The problem:
Could you give the entries back exactly as they stand, minus any pictures?

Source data
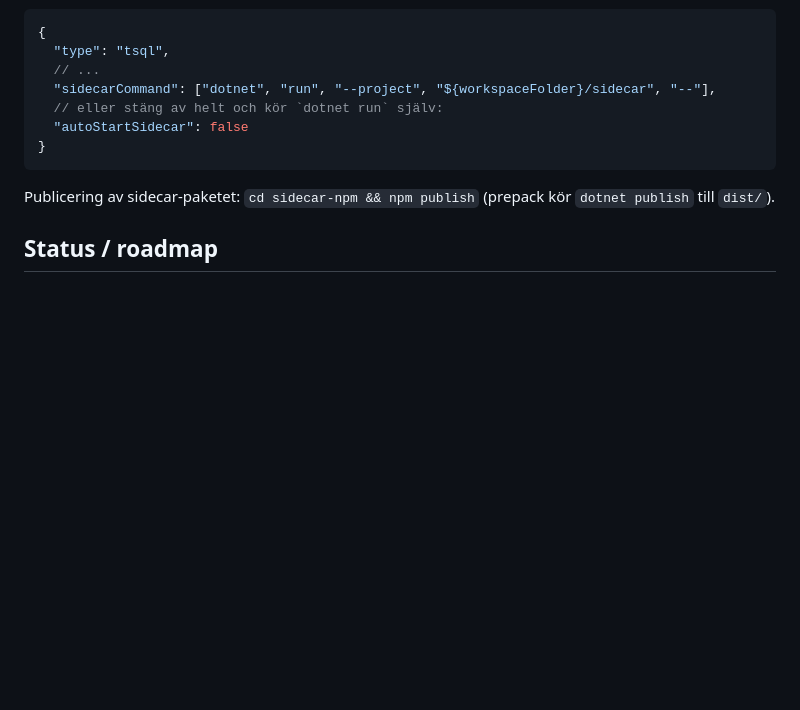
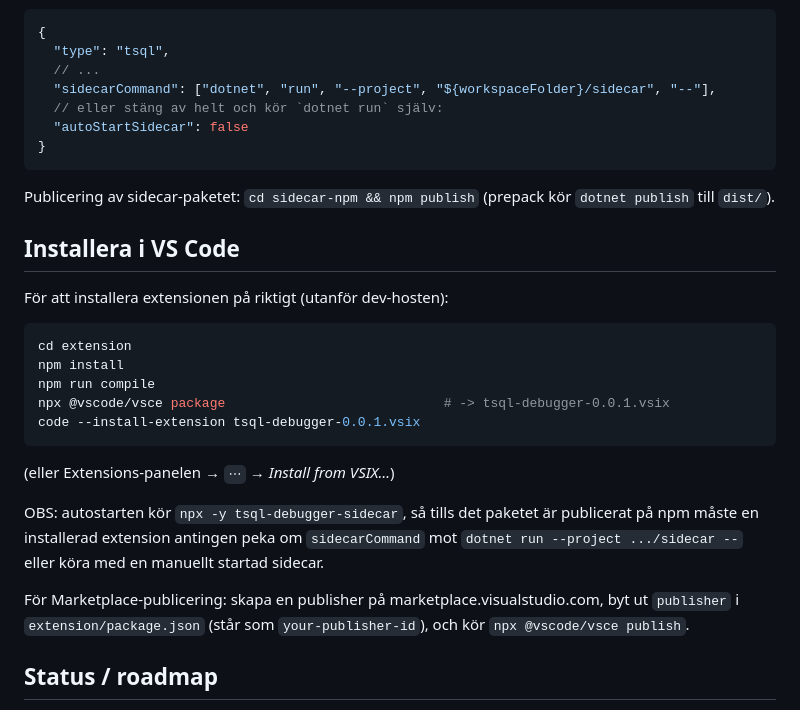
Before and after one commit to t0bbz0n/sqldbgr-vscode, a Markdown page: README.md, the part around the change. GitHub-like rendering; blank space fills up the shorter version.

Commit message:
README: VSIX install instructions
Co-Authored-By: Claude Fable 5 <noreply@anthropic.com>
Claude-Session: https://claude.ai/code/session_01Rrm3uAPGEEWV47kS8zkKgg

````diff
--- a/README.md
+++ b/README.md
@@ -61,6 +61,29 @@ startkommandot i launch-konfigurationen:
 Publicering av sidecar-paketet: `cd sidecar-npm && npm publish`
 (prepack kör `dotnet publish` till `dist/`).
 
+## Installera i VS Code
+
+För att installera extensionen på riktigt (utanför dev-hosten):
+
+```bash
+cd extension
+npm install
+npm run compile
+npx @vscode/vsce package                            # -> tsql-debugger-0.0.1.vsix
+code --install-extension tsql-debugger-0.0.1.vsix
+```
+
+(eller Extensions-panelen → `⋯` → *Install from VSIX…*)
+
+OBS: autostarten kör `npx -y tsql-debugger-sidecar`, så tills det paketet
+är publicerat på npm måste en installerad extension antingen peka om
+`sidecarCommand` mot `dotnet run --project .../sidecar --` eller köra med
+en manuellt startad sidecar.
+
+För Marketplace-publicering: skapa en publisher på
+marketplace.visualstudio.com, byt ut `publisher` i `extension/package.json`
+(står som `your-publisher-id`), och kör `npx @vscode/vsce publish`.
+
 ## Status / roadmap
 
 - [x] DAP-skelett: launch, breakpoints, continue/step, locals, SSE-events
````
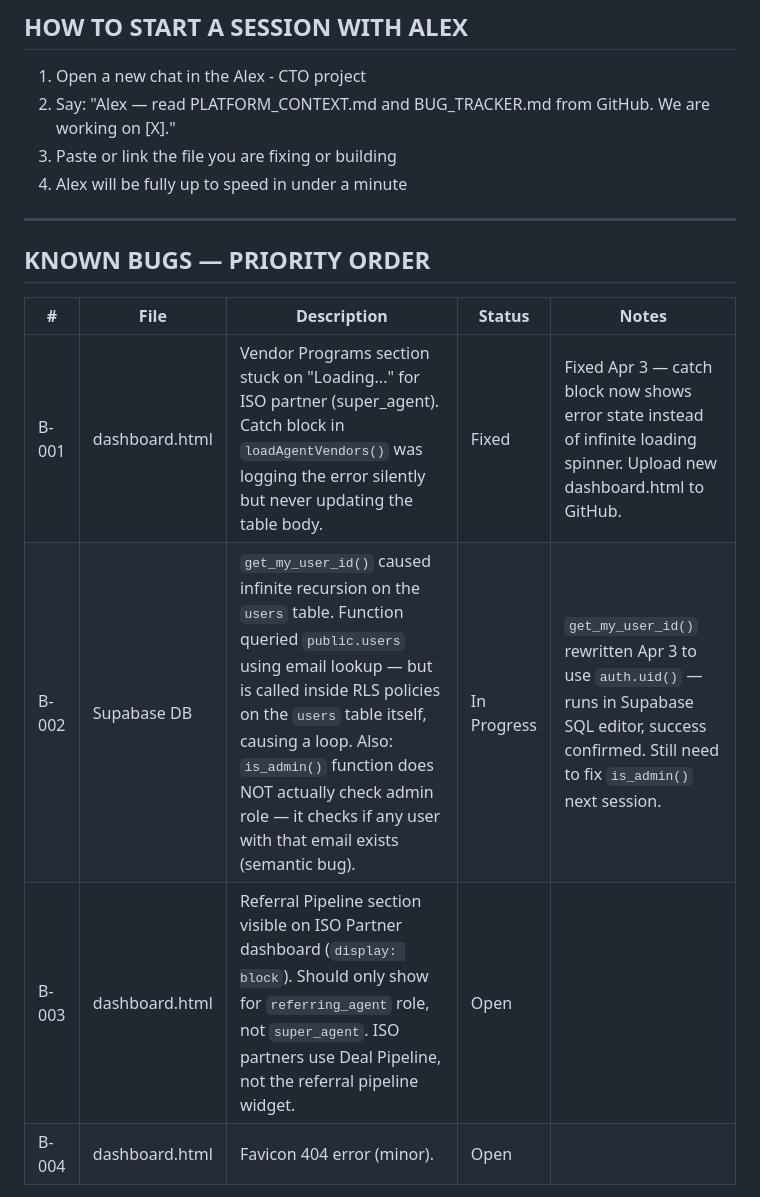
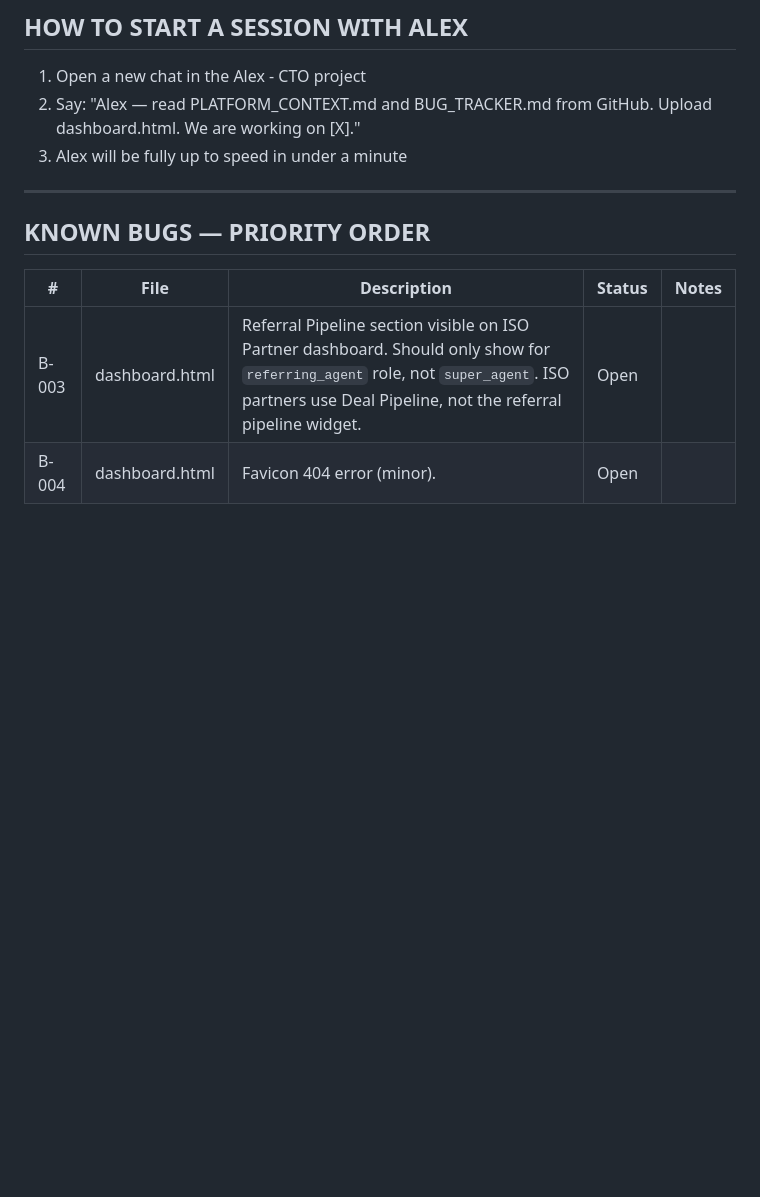
Before and after one commit to bshimkovitz-Alliancefinancing/alliance-financing-ai, a Markdown page: BUG_TRACKER.md, the part around one of its changes. GitHub-like rendering; blank space fills up the shorter version.

```diff
--- a/BUG_TRACKER.md
+++ b/BUG_TRACKER.md
@@ -11,9 +11,8 @@ Alex reads both files and picks up exactly where we left off.
 ## HOW TO START A SESSION WITH ALEX
 
 1. Open a new chat in the Alex - CTO project
-2. Say: "Alex — read PLATFORM_CONTEXT.md and BUG_TRACKER.md from GitHub. We are working on [X]."
-3. Paste or link the file you are fixing or building
-4. Alex will be fully up to speed in under a minute
+2. Say: "Alex — read PLATFORM_CONTEXT.md and BUG_TRACKER.md from GitHub. Upload dashboard.html. We are working on [X]."
+3. Alex will be fully up to speed in under a minute
 
 ---
 
@@ -21,9 +20,7 @@ Alex reads both files and picks up exactly where we left off.
 
 | # | File | Description | Status | Notes |
 |---|------|-------------|--------|-------|
-| B-001 | dashboard.html | Vendor Programs section stuck on "Loading..." for ISO partner (super_agent). Catch block in `loadAgentVendors()` was logging the error silently but never updating the table body. | Fixed | Fixed Apr 3 — catch block now shows error state instead of infinite loading spinner. Upload new dashboard.html to GitHub. |
-| B-002 | Supabase DB | `get_my_user_id()` caused infinite recursion on the `users` table. Function queried `public.users` using email lookup — but is called inside RLS policies on the `users` table itself, causing a loop. Also: `is_admin()` function does NOT actually check admin role — it checks if any user with that email exists (semantic bug). | In Progress | `get_my_user_id()` rewritten Apr 3 to use `auth.uid()` — runs in Supabase SQL editor, success confirmed. Still need to fix `is_admin()` next session. |
-| B-003 | dashboard.html | Referral Pipeline section visible on ISO Partner dashboard (`display: block`). Should only show for `referring_agent` role, not `super_agent`. ISO partners use Deal Pipeline, not the referral pipeline widget. | Open | |
+| B-003 | dashboard.html | Referral Pipeline section visible on ISO Partner dashboard. Should only show for `referring_agent` role, not `super_agent`. ISO partners use Deal Pipeline, not the referral pipeline widget. | Open | |
 | B-004 | dashboard.html | Favicon 404 error (minor). | Open | |
 
 Status key: Open / In Progress / Fixed / Deferred
```
Also changed, not shown: other parts of BUG_TRACKER.md (+4 -27 lines).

Response to this exercise:
Before and after one commit to t0bbz0n/sqldbgr-vscode, a Markdown page: README.md, the part around the change. GitHub-like rendering; blank space fills up the shorter version.

Commit message:
README: VSIX install instructions
Co-Authored-By: Claude Fable 5 <noreply@anthropic.com>
Claude-Session: https://claude.ai/code/session_01Rrm3uAPGEEWV47kS8zkKgg

````diff
--- a/README.md
+++ b/README.md
@@ -61,6 +61,29 @@ startkommandot i launch-konfigurationen:
 Publicering av sidecar-paketet: `cd sidecar-npm && npm publish`
 (prepack kör `dotnet publish` till `dist/`).
 
+## Installera i VS Code
+
+För att installera extensionen på riktigt (utanför dev-hosten):
+
+```bash
+cd extension
+npm install
+npm run compile
+npx @vscode/vsce package                            # -> tsql-debugger-0.0.1.vsix
+code --install-extension tsql-debugger-0.0.1.vsix
+```
+
+(eller Extensions-panelen → `⋯` → *Install from VSIX…*)
+
+OBS: autostarten kör `npx -y tsql-debugger-sidecar`, så tills det paketet
+är publicerat på npm måste en installerad extension antingen peka om
+`sidecarCommand` mot `dotnet run --project .../sidecar --` eller köra med
+en manuellt startad sidecar.
+
+För Marketplace-publicering: skapa en publisher på
+marketplace.visualstudio.com, byt ut `publisher` i `extension/package.json`
+(står som `your-publisher-id`), och kör `npx @vscode/vsce publish`.
+
 ## Status / roadmap
 
 - [x] DAP-skelett: launch, breakpoints, continue/step, locals, SSE-events
````
Before and after one commit to bshimkovitz-Alliancefinancing/alliance-financing-ai, a Markdown page: BUG_TRACKER.md, the part around one of its changes. GitHub-like rendering; blank space fills up the shorter version.

```diff
--- a/BUG_TRACKER.md
+++ b/BUG_TRACKER.md
@@ -11,9 +11,8 @@ Alex reads both files and picks up exactly where we left off.
 ## HOW TO START A SESSION WITH ALEX
 
 1. Open a new chat in the Alex - CTO project
-2. Say: "Alex — read PLATFORM_CONTEXT.md and BUG_TRACKER.md from GitHub. We are working on [X]."
-3. Paste or link the file you are fixing or building
-4. Alex will be fully up to speed in under a minute
+2. Say: "Alex — read PLATFORM_CONTEXT.md and BUG_TRACKER.md from GitHub. Upload dashboard.html. We are working on [X]."
+3. Alex will be fully up to speed in under a minute
 
 ---
 
@@ -21,9 +20,7 @@ Alex reads both files and picks up exactly where we left off.
 
 | # | File | Description | Status | Notes |
 |---|------|-------------|--------|-------|
-| B-001 | dashboard.html | Vendor Programs section stuck on "Loading..." for ISO partner (super_agent). Catch block in `loadAgentVendors()` was logging the error silently but never updating the table body. | Fixed | Fixed Apr 3 — catch block now shows error state instead of infinite loading spinner. Upload new dashboard.html to GitHub. |
-| B-002 | Supabase DB | `get_my_user_id()` caused infinite recursion on the `users` table. Function queried `public.users` using email lookup — but is called inside RLS policies on the `users` table itself, causing a loop. Also: `is_admin()` function does NOT actually check admin role — it checks if any user with that email exists (semantic bug). | In Progress | `get_my_user_id()` rewritten Apr 3 to use `auth.uid()` — runs in Supabase SQL editor, success confirmed. Still need to fix `is_admin()` next session. |
-| B-003 | dashboard.html | Referral Pipeline section visible on ISO Partner dashboard (`display: block`). Should only show for `referring_agent` role, not `super_agent`. ISO partners use Deal Pipeline, not the referral pipeline widget. | Open | |
+| B-003 | dashboard.html | Referral Pipeline section visible on ISO Partner dashboard. Should only show for `referring_agent` role, not `super_agent`. ISO partners use Deal Pipeline, not the referral pipeline widget. | Open | |
 | B-004 | dashboard.html | Favicon 404 error (minor). | Open | |
 
 Status key: Open / In Progress / Fixed / Deferred
```
Also changed, not shown: other parts of BUG_TRACKER.md (+4 -27 lines).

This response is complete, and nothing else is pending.